The U.S. Department of Homeland Security, or DHS, is conducting an investigation to study the susceptibility of medical devices and hospital equipment to cybercrime, a report said Wednesday, citing a senior official who revealed that the investigation is based on about two dozen cases of possible cybersecurity flaws.
The devices that are being inspected by the agency’s Industrial Control Systems Cyber Emergency Response Team, or ICS-CERT, include an infusion pump from Hospira and implantable heart devices from Medtronic and St Jude Medical, Reuters reported. Although there have been no reported instances of hackers using these devices to attack patients, the U.S. government is concerned that hackers may try to access the products remotely.
After gaining control remotely, hackers can instruct an infusion pump to overdose a patient with drugs, or force a heart implant device to deliver a deadly jolt of electricity, Reuters reported, citing the sources.
“These are the things that shows like 'Homeland' are built from,” the DHS official told Reuters, referring to the American political thriller television series in which a fictional vice president of the U.S. is assassinated by hacking into his pacemaker.
“It isn't out of the realm of the possible to cause severe injury or death,” the official said, adding that the agency is working with manufacturers to detect and fix software vulnerabilities that could help hackers access confidential data and control medical devices.
The latest probe comes after the U.S. Food and Drug Administration, or FDA, recently announced guidelines for manufacturers and health care providers to increase security in medical devices.
“The conventional wisdom in the past was that products only had to be protected from unintentional threats.
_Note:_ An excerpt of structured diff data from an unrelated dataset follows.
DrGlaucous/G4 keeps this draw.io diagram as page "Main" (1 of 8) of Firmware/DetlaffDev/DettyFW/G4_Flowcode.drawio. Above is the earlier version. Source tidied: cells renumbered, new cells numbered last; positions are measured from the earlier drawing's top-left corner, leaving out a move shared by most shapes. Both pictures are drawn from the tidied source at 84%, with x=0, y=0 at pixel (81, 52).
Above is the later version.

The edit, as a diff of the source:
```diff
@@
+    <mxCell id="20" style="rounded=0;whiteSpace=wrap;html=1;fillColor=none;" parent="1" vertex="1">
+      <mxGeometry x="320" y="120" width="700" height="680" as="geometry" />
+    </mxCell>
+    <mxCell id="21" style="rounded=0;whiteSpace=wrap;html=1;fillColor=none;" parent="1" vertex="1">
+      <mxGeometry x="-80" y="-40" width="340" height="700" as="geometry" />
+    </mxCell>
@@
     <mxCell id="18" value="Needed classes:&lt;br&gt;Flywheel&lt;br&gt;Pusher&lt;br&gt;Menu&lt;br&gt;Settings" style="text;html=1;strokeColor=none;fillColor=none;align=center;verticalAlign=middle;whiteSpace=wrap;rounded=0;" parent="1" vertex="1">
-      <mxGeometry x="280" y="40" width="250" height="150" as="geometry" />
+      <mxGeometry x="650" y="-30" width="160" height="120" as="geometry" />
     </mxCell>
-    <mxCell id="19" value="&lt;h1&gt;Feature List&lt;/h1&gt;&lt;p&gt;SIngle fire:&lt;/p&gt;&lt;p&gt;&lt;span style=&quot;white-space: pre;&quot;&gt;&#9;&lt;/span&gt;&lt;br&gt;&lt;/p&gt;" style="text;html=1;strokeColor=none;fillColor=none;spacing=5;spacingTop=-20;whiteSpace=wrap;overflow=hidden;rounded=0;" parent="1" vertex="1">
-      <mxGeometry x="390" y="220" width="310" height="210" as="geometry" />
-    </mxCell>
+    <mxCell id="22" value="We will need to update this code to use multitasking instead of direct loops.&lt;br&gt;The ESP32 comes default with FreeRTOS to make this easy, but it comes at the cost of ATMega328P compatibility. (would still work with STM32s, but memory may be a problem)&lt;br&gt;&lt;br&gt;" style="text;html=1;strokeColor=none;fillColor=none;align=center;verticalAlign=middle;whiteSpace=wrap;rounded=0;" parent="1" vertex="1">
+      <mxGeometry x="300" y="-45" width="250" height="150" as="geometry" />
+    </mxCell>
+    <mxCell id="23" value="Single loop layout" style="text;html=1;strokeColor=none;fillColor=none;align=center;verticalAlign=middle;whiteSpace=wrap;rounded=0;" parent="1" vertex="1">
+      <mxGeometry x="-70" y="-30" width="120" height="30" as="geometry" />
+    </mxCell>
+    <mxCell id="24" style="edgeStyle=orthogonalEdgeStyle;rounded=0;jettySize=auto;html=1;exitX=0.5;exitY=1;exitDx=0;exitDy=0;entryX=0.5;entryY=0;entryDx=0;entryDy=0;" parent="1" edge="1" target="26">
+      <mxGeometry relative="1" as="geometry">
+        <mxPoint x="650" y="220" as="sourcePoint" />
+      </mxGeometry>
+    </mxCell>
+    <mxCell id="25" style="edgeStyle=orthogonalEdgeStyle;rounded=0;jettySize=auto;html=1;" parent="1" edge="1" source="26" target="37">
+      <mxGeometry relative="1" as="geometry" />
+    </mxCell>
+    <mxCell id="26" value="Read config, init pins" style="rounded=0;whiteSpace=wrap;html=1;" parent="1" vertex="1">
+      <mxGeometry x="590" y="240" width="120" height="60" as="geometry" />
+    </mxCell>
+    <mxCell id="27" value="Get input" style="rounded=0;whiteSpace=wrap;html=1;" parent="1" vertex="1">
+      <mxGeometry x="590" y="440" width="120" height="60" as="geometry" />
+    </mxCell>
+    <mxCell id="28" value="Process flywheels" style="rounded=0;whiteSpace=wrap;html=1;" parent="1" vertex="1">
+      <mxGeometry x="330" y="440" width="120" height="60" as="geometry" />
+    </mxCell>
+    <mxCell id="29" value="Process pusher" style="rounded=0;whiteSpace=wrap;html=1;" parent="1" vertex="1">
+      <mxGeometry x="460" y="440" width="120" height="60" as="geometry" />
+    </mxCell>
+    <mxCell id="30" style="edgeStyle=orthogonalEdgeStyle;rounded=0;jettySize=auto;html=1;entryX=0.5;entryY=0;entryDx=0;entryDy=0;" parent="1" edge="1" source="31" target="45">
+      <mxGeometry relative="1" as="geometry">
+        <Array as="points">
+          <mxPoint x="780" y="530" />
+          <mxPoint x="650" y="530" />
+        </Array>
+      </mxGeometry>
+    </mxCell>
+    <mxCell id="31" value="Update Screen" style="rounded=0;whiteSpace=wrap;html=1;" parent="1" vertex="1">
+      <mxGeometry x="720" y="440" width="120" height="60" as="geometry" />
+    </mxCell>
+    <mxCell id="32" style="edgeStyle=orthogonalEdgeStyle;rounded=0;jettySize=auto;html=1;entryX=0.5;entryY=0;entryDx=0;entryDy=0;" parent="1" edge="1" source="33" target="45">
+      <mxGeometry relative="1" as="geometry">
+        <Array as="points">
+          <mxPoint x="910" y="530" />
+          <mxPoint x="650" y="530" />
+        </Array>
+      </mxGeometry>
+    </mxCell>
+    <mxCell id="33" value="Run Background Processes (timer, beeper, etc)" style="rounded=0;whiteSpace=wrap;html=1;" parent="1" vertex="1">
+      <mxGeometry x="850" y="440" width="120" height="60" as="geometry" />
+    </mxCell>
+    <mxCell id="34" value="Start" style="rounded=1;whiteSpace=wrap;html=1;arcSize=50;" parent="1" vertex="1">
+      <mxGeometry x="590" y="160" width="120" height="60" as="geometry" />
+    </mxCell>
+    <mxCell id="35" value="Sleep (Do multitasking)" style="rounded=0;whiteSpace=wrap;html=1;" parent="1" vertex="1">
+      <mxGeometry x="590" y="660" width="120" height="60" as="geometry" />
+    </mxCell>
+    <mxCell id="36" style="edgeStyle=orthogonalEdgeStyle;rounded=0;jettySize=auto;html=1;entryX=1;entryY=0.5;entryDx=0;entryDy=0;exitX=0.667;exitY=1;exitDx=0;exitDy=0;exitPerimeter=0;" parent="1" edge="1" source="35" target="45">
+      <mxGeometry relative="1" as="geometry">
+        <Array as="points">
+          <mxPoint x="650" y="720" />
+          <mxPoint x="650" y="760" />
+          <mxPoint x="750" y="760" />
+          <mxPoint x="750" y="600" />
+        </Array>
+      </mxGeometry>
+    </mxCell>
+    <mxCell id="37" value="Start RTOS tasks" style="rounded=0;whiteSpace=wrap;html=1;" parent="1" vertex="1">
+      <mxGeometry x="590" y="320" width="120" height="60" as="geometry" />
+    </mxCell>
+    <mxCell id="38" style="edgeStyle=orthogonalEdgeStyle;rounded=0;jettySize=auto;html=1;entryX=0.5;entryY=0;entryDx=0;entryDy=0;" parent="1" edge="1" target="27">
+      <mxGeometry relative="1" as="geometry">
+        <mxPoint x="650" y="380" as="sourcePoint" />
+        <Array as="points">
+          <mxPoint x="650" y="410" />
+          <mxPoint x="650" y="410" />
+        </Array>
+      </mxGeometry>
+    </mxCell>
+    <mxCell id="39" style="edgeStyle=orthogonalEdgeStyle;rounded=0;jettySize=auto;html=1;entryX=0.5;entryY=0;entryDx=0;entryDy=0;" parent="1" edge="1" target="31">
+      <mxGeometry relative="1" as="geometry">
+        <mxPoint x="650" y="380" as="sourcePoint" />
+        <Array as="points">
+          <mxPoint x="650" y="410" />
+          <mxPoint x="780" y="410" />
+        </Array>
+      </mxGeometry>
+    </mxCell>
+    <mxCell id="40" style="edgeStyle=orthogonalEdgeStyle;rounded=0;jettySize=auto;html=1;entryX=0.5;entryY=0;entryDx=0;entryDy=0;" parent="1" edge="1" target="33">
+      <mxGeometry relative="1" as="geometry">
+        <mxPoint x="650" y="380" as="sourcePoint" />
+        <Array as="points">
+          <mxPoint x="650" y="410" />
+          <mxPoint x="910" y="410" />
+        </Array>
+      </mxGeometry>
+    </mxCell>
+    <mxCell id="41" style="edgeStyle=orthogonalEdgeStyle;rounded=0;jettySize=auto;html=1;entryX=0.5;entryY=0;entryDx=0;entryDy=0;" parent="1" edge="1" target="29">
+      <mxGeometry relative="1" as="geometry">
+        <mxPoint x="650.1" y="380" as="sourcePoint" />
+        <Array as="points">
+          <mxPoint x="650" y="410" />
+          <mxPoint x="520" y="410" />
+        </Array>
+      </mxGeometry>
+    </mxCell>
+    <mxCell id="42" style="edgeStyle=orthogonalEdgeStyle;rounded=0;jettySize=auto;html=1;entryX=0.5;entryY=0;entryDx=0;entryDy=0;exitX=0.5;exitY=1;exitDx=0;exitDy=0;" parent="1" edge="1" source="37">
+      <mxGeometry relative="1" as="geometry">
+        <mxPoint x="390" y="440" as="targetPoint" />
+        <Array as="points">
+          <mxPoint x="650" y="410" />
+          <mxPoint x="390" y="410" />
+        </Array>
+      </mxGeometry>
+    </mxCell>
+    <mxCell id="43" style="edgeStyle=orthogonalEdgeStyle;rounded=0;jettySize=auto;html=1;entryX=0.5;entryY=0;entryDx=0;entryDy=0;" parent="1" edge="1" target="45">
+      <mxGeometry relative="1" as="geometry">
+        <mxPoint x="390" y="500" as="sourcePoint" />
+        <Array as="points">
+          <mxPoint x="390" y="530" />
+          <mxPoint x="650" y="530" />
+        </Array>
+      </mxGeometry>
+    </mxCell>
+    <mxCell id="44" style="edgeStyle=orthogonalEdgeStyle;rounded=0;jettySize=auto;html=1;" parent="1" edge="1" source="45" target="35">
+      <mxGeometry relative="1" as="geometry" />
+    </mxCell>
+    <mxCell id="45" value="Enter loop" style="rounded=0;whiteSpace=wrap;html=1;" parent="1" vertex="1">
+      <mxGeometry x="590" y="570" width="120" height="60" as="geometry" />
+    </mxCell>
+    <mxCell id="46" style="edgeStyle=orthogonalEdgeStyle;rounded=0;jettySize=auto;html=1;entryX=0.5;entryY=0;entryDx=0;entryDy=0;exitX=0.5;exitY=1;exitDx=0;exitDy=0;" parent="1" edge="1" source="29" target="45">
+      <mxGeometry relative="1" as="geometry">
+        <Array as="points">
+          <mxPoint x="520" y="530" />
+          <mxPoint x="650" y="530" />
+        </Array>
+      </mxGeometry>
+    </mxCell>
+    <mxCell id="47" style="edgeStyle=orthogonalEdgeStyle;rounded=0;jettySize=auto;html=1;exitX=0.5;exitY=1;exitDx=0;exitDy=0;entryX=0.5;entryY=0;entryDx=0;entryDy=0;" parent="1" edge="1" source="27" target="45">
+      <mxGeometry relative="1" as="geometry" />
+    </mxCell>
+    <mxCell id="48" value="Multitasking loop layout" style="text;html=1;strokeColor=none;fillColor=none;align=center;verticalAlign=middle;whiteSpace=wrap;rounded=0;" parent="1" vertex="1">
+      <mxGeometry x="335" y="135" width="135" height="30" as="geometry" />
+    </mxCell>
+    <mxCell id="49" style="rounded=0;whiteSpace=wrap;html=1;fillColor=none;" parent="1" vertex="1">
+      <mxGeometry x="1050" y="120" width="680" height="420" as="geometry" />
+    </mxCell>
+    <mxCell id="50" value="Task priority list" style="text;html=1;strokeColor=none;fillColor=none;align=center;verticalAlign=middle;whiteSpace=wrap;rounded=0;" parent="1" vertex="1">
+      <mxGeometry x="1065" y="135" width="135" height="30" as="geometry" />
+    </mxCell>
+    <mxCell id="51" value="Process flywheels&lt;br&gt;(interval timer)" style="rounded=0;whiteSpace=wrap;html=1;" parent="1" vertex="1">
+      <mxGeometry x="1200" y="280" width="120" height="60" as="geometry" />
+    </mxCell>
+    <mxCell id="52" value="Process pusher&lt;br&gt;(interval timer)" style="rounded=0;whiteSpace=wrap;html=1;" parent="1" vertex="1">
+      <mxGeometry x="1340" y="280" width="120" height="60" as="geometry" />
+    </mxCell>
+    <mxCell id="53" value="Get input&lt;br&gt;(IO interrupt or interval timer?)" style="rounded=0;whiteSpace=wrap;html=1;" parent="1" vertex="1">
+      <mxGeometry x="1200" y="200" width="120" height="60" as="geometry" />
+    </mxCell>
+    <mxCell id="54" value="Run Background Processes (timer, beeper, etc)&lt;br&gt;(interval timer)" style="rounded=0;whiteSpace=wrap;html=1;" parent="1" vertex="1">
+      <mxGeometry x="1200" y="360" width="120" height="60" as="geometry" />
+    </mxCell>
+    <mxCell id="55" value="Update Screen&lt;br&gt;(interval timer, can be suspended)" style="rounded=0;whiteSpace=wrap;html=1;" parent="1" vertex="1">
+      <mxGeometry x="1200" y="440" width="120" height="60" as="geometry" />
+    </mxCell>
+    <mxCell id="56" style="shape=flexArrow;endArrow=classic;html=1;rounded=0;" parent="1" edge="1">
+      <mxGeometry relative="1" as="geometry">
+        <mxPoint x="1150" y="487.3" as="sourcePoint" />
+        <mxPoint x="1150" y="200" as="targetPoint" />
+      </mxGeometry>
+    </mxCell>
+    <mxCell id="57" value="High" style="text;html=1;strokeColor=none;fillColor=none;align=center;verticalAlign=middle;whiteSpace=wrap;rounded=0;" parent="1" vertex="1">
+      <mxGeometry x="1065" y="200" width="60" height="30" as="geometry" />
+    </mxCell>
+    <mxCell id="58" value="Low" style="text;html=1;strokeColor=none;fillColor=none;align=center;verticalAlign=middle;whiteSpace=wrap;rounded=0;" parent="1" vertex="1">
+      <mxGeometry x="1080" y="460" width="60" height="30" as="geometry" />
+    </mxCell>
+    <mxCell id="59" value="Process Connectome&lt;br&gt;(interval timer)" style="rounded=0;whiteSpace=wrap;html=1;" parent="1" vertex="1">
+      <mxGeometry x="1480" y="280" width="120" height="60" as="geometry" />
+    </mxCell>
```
Now they also have to be protected from intentional threats too,” William Maisel, chief scientist at the FDA's Center for Devices and Radiological Health, told Reuters, without commenting on the DHS probe.